Using the records below, repeat exactly the lines from the one holding "[*] [b]Balanced[/b] —" through the one holding "[b]States to explore[/b]", both ends included, and no others.

++++ TASK INPUTS ++++

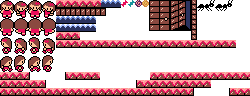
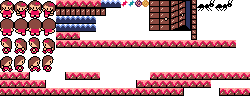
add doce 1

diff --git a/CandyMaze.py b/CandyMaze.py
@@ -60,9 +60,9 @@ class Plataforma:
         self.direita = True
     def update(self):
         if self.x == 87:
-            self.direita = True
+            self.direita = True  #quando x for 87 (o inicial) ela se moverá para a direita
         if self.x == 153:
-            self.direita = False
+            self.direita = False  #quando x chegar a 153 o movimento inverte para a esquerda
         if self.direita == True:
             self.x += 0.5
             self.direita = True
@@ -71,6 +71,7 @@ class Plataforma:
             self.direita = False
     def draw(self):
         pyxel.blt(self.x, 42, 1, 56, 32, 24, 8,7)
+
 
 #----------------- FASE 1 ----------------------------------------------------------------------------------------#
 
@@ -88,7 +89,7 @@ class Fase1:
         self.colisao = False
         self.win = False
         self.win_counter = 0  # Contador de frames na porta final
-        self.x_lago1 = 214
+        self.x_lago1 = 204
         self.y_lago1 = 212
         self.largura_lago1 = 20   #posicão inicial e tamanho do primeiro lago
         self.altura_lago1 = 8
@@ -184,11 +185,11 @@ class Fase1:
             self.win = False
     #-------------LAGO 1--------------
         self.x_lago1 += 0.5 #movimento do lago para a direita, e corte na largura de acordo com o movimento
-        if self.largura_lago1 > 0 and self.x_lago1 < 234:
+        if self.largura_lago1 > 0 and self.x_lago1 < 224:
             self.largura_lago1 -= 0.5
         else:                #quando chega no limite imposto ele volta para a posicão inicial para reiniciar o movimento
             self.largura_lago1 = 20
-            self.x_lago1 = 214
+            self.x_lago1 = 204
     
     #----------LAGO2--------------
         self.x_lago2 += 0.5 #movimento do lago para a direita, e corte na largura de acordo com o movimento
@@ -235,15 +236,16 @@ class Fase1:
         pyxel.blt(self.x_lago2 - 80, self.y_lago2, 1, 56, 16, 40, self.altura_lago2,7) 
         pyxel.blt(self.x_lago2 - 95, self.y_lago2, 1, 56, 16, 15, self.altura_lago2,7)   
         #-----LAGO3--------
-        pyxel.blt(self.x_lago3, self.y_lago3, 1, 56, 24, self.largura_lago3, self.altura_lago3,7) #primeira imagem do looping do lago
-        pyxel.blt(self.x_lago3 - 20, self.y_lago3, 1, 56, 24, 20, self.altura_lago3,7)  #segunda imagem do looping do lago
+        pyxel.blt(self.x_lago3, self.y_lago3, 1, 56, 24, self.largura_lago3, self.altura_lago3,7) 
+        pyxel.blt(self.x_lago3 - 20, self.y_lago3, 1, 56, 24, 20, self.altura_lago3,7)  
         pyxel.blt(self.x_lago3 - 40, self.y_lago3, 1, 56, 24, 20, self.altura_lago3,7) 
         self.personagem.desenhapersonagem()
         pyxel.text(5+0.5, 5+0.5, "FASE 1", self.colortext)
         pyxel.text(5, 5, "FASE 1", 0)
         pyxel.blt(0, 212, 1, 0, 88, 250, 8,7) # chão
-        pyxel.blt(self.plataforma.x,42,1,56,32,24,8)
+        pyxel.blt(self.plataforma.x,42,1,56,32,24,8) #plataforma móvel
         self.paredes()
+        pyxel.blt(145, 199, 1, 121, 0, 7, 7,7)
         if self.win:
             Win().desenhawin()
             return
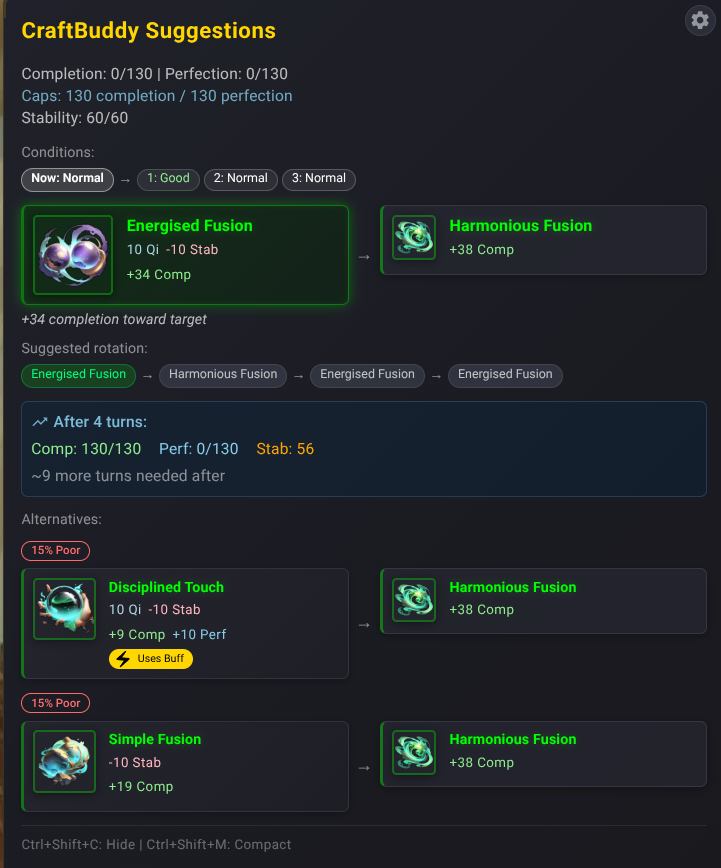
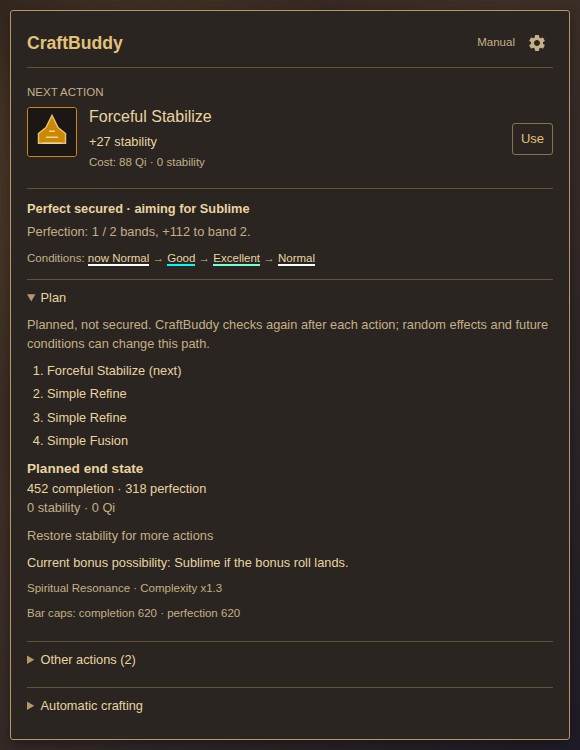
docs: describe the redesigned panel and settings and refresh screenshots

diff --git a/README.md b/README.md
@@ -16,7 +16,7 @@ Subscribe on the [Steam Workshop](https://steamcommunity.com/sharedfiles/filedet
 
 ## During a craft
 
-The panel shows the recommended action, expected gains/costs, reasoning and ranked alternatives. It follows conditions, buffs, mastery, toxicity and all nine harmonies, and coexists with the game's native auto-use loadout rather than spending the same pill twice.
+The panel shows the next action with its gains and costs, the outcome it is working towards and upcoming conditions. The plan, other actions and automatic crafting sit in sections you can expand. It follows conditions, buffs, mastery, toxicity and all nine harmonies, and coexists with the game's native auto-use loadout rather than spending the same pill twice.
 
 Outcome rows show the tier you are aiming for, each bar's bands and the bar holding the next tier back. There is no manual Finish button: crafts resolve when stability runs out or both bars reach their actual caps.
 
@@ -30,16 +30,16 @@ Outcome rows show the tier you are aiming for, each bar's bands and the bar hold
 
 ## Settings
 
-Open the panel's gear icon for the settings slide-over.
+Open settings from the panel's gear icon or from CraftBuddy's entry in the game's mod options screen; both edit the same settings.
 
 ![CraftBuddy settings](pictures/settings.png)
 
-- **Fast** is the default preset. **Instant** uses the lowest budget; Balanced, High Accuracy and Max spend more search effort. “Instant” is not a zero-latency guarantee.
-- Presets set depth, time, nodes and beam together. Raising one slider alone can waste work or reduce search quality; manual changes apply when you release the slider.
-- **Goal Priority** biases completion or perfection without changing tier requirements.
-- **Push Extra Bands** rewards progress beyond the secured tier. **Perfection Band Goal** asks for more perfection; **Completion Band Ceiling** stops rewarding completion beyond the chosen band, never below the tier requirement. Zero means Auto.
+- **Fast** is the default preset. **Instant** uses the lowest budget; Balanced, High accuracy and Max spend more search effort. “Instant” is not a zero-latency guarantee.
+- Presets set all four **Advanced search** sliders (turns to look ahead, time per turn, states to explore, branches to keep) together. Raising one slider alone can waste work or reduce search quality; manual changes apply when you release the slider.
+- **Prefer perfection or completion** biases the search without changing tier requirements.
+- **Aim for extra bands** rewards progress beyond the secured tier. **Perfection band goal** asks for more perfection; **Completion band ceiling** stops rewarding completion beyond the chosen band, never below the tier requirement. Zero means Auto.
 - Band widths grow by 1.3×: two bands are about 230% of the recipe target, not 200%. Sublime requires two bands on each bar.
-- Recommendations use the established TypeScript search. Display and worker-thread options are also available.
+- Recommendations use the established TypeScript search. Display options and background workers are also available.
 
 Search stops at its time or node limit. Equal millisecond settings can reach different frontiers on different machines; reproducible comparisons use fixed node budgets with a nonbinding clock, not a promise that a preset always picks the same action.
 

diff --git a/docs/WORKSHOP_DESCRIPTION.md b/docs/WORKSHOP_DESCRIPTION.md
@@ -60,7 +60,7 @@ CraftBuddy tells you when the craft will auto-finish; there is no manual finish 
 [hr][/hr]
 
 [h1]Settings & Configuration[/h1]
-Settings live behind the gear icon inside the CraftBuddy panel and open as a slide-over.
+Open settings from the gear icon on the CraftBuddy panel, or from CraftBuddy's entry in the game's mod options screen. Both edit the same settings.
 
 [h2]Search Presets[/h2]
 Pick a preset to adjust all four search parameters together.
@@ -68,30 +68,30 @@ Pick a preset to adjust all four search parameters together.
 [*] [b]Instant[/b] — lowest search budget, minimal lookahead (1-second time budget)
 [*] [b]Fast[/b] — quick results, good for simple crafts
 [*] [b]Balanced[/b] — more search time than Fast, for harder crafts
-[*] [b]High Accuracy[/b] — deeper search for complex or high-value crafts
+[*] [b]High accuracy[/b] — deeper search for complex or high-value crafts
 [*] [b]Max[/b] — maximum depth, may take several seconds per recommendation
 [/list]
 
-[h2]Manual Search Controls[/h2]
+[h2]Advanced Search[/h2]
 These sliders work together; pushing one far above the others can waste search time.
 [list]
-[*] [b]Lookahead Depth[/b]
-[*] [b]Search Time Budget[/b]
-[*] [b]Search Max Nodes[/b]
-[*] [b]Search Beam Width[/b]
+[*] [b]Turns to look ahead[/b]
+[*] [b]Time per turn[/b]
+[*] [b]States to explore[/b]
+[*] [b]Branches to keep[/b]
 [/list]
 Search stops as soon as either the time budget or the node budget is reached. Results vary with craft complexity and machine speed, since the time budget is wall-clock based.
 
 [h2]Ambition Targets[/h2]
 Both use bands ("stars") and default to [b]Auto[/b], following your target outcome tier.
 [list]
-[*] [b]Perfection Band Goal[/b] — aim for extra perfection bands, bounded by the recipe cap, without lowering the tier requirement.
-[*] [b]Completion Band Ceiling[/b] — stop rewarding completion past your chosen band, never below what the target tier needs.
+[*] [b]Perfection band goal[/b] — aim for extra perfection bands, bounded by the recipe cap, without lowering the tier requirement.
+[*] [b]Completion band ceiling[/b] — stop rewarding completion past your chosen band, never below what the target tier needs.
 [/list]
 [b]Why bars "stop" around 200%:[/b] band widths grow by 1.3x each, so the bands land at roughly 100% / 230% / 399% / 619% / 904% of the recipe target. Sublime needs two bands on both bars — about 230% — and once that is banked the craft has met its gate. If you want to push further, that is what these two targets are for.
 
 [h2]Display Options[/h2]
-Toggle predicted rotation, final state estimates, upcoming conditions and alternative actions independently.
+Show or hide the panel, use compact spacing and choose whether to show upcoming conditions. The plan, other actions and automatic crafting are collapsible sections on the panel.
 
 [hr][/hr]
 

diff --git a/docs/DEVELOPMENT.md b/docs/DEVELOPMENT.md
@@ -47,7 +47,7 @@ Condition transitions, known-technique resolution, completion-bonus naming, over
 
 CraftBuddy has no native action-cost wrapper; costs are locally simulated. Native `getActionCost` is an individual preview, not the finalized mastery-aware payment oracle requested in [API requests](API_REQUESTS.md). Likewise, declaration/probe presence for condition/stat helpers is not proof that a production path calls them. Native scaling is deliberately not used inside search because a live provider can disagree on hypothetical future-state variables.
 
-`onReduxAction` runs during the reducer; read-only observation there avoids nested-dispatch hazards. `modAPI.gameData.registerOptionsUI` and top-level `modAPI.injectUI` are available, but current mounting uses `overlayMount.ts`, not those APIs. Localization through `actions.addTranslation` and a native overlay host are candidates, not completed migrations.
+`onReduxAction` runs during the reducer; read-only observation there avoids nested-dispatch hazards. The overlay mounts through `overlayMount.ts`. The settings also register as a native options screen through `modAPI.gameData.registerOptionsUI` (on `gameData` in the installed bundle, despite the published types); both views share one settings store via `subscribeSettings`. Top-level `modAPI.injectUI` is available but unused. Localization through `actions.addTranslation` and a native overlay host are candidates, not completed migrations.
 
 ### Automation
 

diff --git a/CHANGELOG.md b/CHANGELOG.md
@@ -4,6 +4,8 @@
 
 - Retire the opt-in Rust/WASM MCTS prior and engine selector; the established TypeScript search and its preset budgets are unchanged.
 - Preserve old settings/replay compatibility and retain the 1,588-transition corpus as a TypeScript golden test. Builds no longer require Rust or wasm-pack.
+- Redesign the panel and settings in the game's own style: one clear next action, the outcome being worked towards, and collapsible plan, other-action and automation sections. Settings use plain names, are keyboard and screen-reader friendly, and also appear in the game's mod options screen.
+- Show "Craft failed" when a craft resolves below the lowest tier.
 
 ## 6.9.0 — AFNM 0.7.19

++++
++++ TASK INPUTS ++++

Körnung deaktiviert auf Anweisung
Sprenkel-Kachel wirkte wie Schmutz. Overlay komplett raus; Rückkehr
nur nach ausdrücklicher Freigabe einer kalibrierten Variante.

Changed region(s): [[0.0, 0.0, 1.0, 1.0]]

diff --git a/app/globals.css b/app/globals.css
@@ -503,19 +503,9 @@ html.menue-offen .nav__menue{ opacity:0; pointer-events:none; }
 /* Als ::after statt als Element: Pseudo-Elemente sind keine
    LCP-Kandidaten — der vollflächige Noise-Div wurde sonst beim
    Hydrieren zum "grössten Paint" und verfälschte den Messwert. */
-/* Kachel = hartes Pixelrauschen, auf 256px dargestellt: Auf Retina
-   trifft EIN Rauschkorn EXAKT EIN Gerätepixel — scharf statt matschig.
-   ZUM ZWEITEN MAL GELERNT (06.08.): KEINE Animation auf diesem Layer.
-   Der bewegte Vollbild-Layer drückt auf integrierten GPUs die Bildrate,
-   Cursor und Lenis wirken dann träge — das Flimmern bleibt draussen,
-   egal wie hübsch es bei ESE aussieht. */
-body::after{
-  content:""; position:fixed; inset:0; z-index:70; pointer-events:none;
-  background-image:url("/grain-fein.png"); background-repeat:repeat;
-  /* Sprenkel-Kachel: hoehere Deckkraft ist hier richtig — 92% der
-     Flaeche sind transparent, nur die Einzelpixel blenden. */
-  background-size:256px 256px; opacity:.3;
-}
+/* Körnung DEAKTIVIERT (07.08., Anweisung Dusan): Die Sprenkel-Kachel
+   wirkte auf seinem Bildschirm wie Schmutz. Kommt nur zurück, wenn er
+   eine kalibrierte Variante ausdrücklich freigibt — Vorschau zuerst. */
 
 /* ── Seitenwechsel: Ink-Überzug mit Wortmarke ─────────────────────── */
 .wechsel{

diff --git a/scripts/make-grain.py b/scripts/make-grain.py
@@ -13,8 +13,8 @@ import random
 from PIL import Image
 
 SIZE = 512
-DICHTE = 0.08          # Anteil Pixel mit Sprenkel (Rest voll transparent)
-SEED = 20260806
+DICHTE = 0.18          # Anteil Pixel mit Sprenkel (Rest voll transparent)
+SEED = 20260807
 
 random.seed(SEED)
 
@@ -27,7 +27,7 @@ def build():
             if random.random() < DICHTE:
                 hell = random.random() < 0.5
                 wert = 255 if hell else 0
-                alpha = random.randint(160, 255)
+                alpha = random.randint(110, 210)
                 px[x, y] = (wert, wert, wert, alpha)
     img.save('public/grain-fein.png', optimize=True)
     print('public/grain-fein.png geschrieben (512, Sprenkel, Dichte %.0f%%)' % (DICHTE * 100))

++++

**RESPONSE**
 [*] [b]Balanced[/b] — more search time than Fast, for harder crafts
-[*] [b]High Accuracy[/b] — deeper search for complex or high-value crafts
+[*] [b]High accuracy[/b] — deeper search for complex or high-value crafts
 [*] [b]Max[/b] — maximum depth, may take several seconds per recommendation
 [/list]
 
-[h2]Manual Search Controls[/h2]
+[h2]Advanced Search[/h2]
 These sliders work together; pushing one far above the others can waste search time.
 [list]
-[*] [b]Lookahead Depth[/b]
-[*] [b]Search Time Budget[/b]
-[*] [b]Search Max Nodes[/b]
-[*] [b]Search Beam Width[/b]
+[*] [b]Turns to look ahead[/b]
+[*] [b]Time per turn[/b]
+[*] [b]States to explore[/b]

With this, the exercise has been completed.